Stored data

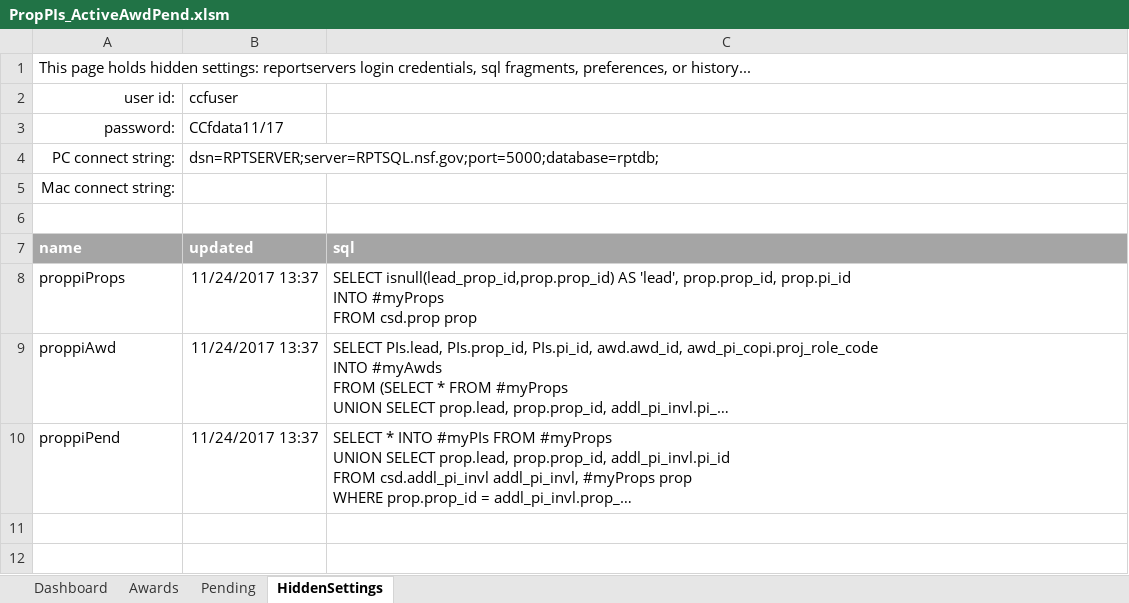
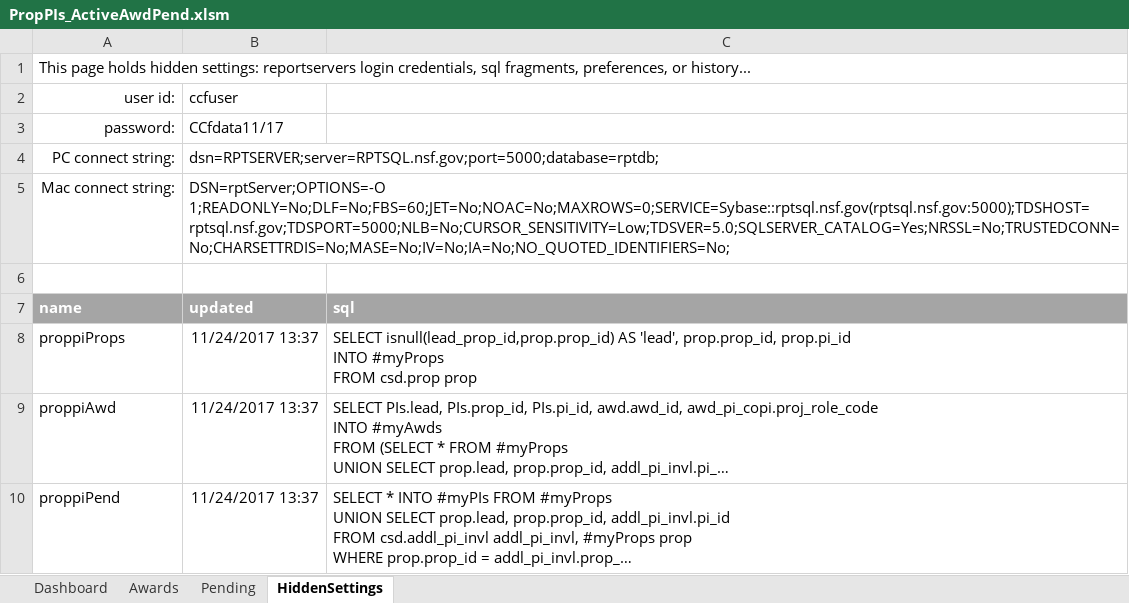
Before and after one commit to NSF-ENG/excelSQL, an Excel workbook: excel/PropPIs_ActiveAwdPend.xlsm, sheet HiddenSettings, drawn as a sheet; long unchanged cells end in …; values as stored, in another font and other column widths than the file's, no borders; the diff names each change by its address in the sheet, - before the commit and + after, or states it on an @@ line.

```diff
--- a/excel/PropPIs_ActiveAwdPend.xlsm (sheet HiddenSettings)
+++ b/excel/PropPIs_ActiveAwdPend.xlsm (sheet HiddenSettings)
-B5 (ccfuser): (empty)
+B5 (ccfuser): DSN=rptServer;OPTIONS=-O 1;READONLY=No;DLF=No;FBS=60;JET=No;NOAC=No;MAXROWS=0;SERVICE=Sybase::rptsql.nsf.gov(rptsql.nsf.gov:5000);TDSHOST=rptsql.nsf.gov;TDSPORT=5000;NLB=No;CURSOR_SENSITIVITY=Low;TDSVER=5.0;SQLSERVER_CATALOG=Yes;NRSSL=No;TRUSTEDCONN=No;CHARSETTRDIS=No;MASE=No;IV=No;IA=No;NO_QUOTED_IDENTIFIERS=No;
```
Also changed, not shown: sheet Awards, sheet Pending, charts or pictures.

---

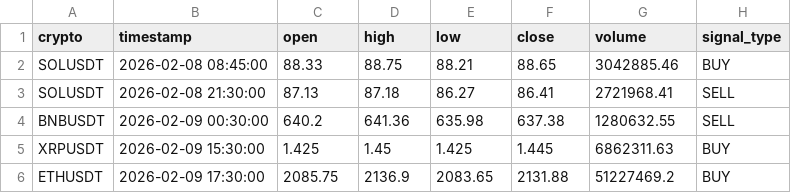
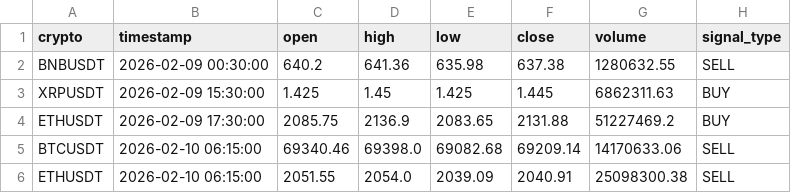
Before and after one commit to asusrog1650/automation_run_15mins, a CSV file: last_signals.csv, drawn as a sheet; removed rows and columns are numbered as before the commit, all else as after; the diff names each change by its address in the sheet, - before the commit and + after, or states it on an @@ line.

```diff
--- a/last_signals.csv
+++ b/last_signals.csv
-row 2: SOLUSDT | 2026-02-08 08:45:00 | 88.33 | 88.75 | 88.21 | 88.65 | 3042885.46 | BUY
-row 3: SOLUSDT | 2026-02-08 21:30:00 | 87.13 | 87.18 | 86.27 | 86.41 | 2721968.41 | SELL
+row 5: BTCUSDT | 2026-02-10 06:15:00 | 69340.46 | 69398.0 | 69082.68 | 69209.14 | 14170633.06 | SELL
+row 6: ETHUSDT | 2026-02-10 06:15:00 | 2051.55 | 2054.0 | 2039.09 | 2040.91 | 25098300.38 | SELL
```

Exercise instructions: Using the entries shown above, reproduce verbatim the lines from the line bearing "Before and after one commit to NSF-ENG/excelSQL, an" to the line bearing "Also changed, not", inclusive.

Written reply:
Before and after one commit to NSF-ENG/excelSQL, an Excel workbook: excel/PropPIs_ActiveAwdPend.xlsm, sheet HiddenSettings, drawn as a sheet; long unchanged cells end in …; values as stored, in another font and other column widths than the file's, no borders; the diff names each change by its address in the sheet, - before the commit and + after, or states it on an @@ line.

```diff
--- a/excel/PropPIs_ActiveAwdPend.xlsm (sheet HiddenSettings)
+++ b/excel/PropPIs_ActiveAwdPend.xlsm (sheet HiddenSettings)
-B5 (ccfuser): (empty)
+B5 (ccfuser): DSN=rptServer;OPTIONS=-O 1;READONLY=No;DLF=No;FBS=60;JET=No;NOAC=No;MAXROWS=0;SERVICE=Sybase::rptsql.nsf.gov(rptsql.nsf.gov:5000);TDSHOST=rptsql.nsf.gov;TDSPORT=5000;NLB=No;CURSOR_SENSITIVITY=Low;TDSVER=5.0;SQLSERVER_CATALOG=Yes;NRSSL=No;TRUSTEDCONN=No;CHARSETTRDIS=No;MASE=No;IV=No;IA=No;NO_QUOTED_IDENTIFIERS=No;
```
Also changed, not shown: sheet Awards, sheet Pending, charts or pictures.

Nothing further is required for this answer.